TASK ITEM:
Type out the lines below exactly, pictures excluded.

Itemized modification records:
+++++
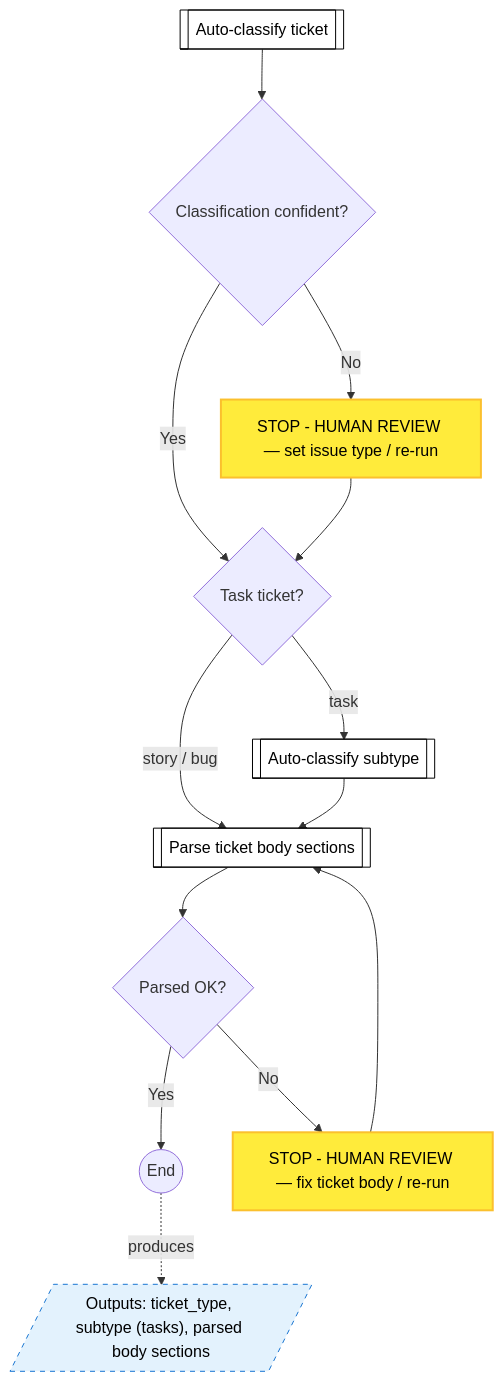
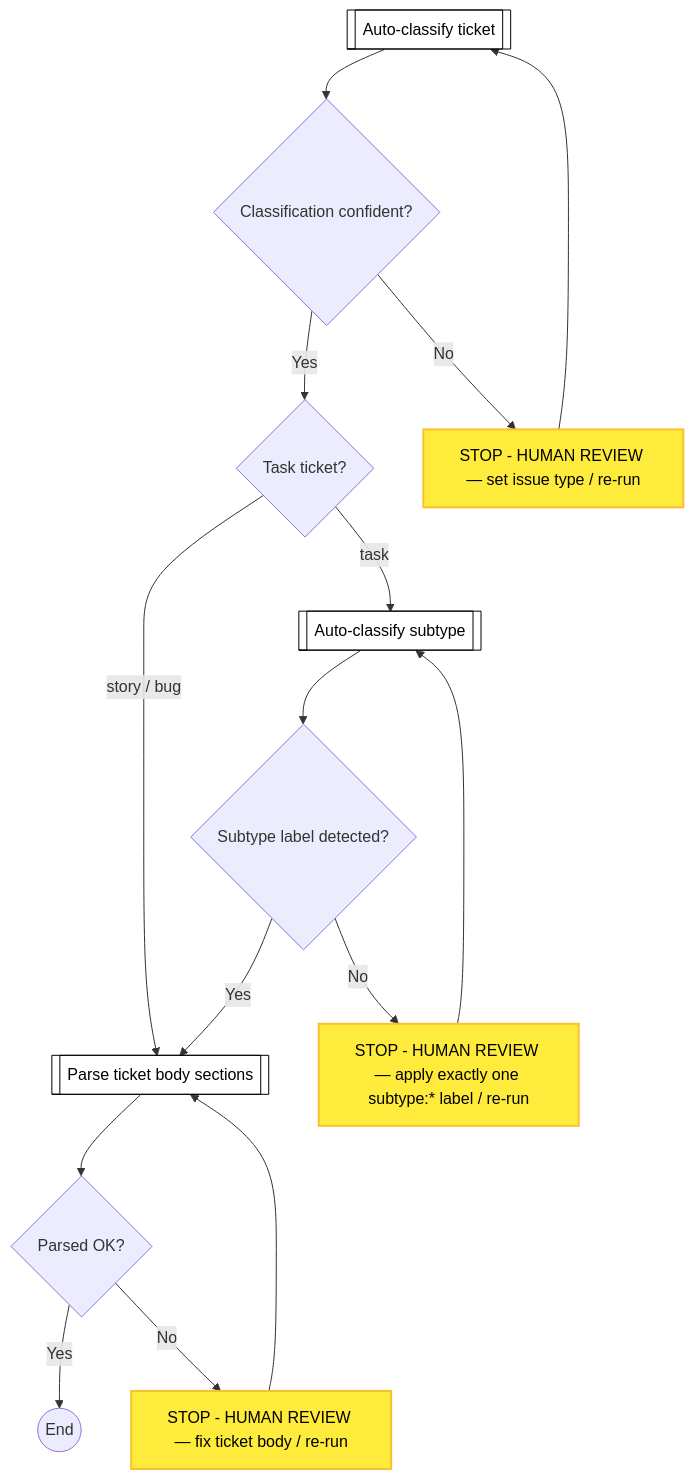
One commit to optivem/gh-optivem changed the second of 12 diagrams in docs/process-diagram.md. Above: the diagram before and after it, drawn with Mermaid. The commit also changed 2 other files, not shown here.

Commit message:
atdd: regenerate process-flow diagram

````diff
--- a/docs/process-diagram.md
+++ b/docs/process-diagram.md
@@ -35,35 +35,35 @@
 ```mermaid
 flowchart TD
     CLASSIFY[[Auto-classify ticket]]
     CLASSIFY_SUBTYPE[[Auto-classify subtype]]
     GATE_CLASSIFY_CONFIDENT{Classification confident?}
     GATE_NEEDS_SUBTYPE{Task ticket?}
     GATE_PARSE_OK{Parsed OK?}
+    GATE_SUBTYPE_OK{Subtype label detected?}
     INTAKE_END((End))
-    INTAKE_OUTPUTS[/"Outputs: ticket_type, subtype (tasks), parsed body sections"/]
     PARSE_BODY[[Parse ticket body sections]]
     STOP_CLASSIFY_CONFLICT[STOP - HUMAN REVIEW — set issue type / re-run]
     STOP_PARSE_ERROR[STOP - HUMAN REVIEW — fix ticket body / re-run]
+    STOP_SUBTYPE_MISSING[STOP - HUMAN REVIEW — apply exactly one subtype:* label / re-run]
 
     CLASSIFY --> GATE_CLASSIFY_CONFIDENT
     GATE_CLASSIFY_CONFIDENT -- Yes --> GATE_NEEDS_SUBTYPE
     GATE_CLASSIFY_CONFIDENT -- No --> STOP_CLASSIFY_CONFLICT
-    STOP_CLASSIFY_CONFLICT --> GATE_NEEDS_SUBTYPE
+    STOP_CLASSIFY_CONFLICT --> CLASSIFY
     GATE_NEEDS_SUBTYPE -- task --> CLASSIFY_SUBTYPE
     GATE_NEEDS_SUBTYPE -- story / bug --> PARSE_BODY
-    CLASSIFY_SUBTYPE --> PARSE_BODY
+    CLASSIFY_SUBTYPE --> GATE_SUBTYPE_OK
+    GATE_SUBTYPE_OK -- Yes --> PARSE_BODY
+    GATE_SUBTYPE_OK -- No --> STOP_SUBTYPE_MISSING
+    STOP_SUBTYPE_MISSING --> CLASSIFY_SUBTYPE
     PARSE_BODY --> GATE_PARSE_OK
     GATE_PARSE_OK -- Yes --> INTAKE_END
     GATE_PARSE_OK -- No --> STOP_PARSE_ERROR
     STOP_PARSE_ERROR --> PARSE_BODY
-    INTAKE_END -. produces .-> INTAKE_OUTPUTS
 
     classDef serviceNode fill:#ffffff,stroke:#000000,stroke-width:1px,color:#000000
     class CLASSIFY,CLASSIFY_SUBTYPE,PARSE_BODY serviceNode
 
     classDef humanNode fill:#ffeb3b,stroke:#fbc02d,stroke-width:2px,color:#000000
-    class STOP_CLASSIFY_CONFLICT,STOP_PARSE_ERROR humanNode
-
-    classDef outputNode fill:#e3f2fd,stroke:#1976d2,stroke-width:1px,color:#000000,stroke-dasharray:5 5
-    class INTAKE_OUTPUTS outputNode
+    class STOP_CLASSIFY_CONFLICT,STOP_PARSE_ERROR,STOP_SUBTYPE_MISSING humanNode
 ```
````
+++++
TASK OUTPUT:
One commit to optivem/gh-optivem changed the second of 12 diagrams in docs/process-diagram.md. Above: the diagram before and after it, drawn with Mermaid. The commit also changed 2 other files, not shown here.

Commit message:
atdd: regenerate process-flow diagram

````diff
--- a/docs/process-diagram.md
+++ b/docs/process-diagram.md
@@ -35,35 +35,35 @@
 ```mermaid
 flowchart TD
     CLASSIFY[[Auto-classify ticket]]
     CLASSIFY_SUBTYPE[[Auto-classify subtype]]
     GATE_CLASSIFY_CONFIDENT{Classification confident?}
     GATE_NEEDS_SUBTYPE{Task ticket?}
     GATE_PARSE_OK{Parsed OK?}
+    GATE_SUBTYPE_OK{Subtype label detected?}
     INTAKE_END((End))
-    INTAKE_OUTPUTS[/"Outputs: ticket_type, subtype (tasks), parsed body sections"/]
     PARSE_BODY[[Parse ticket body sections]]
     STOP_CLASSIFY_CONFLICT[STOP - HUMAN REVIEW — set issue type / re-run]
     STOP_PARSE_ERROR[STOP - HUMAN REVIEW — fix ticket body / re-run]
+    STOP_SUBTYPE_MISSING[STOP - HUMAN REVIEW — apply exactly one subtype:* label / re-run]
 
     CLASSIFY --> GATE_CLASSIFY_CONFIDENT
     GATE_CLASSIFY_CONFIDENT -- Yes --> GATE_NEEDS_SUBTYPE
     GATE_CLASSIFY_CONFIDENT -- No --> STOP_CLASSIFY_CONFLICT
-    STOP_CLASSIFY_CONFLICT --> GATE_NEEDS_SUBTYPE
+    STOP_CLASSIFY_CONFLICT --> CLASSIFY
     GATE_NEEDS_SUBTYPE -- task --> CLASSIFY_SUBTYPE
     GATE_NEEDS_SUBTYPE -- story / bug --> PARSE_BODY
-    CLASSIFY_SUBTYPE --> PARSE_BODY
+    CLASSIFY_SUBTYPE --> GATE_SUBTYPE_OK
+    GATE_SUBTYPE_OK -- Yes --> PARSE_BODY
+    GATE_SUBTYPE_OK -- No --> STOP_SUBTYPE_MISSING
+    STOP_SUBTYPE_MISSING --> CLASSIFY_SUBTYPE
     PARSE_BODY --> GATE_PARSE_OK
     GATE_PARSE_OK -- Yes --> INTAKE_END
     GATE_PARSE_OK -- No --> STOP_PARSE_ERROR
     STOP_PARSE_ERROR --> PARSE_BODY
-    INTAKE_END -. produces .-> INTAKE_OUTPUTS
 
     classDef serviceNode fill:#ffffff,stroke:#000000,stroke-width:1px,color:#000000
     class CLASSIFY,CLASSIFY_SUBTYPE,PARSE_BODY serviceNode
 
     classDef humanNode fill:#ffeb3b,stroke:#fbc02d,stroke-width:2px,color:#000000
-    class STOP_CLASSIFY_CONFLICT,STOP_PARSE_ERROR humanNode
-
-    classDef outputNode fill:#e3f2fd,stroke:#1976d2,stroke-width:1px,color:#000000,stroke-dasharray:5 5
-    class INTAKE_OUTPUTS outputNode
+    class STOP_CLASSIFY_CONFLICT,STOP_PARSE_ERROR,STOP_SUBTYPE_MISSING humanNode
 ```
````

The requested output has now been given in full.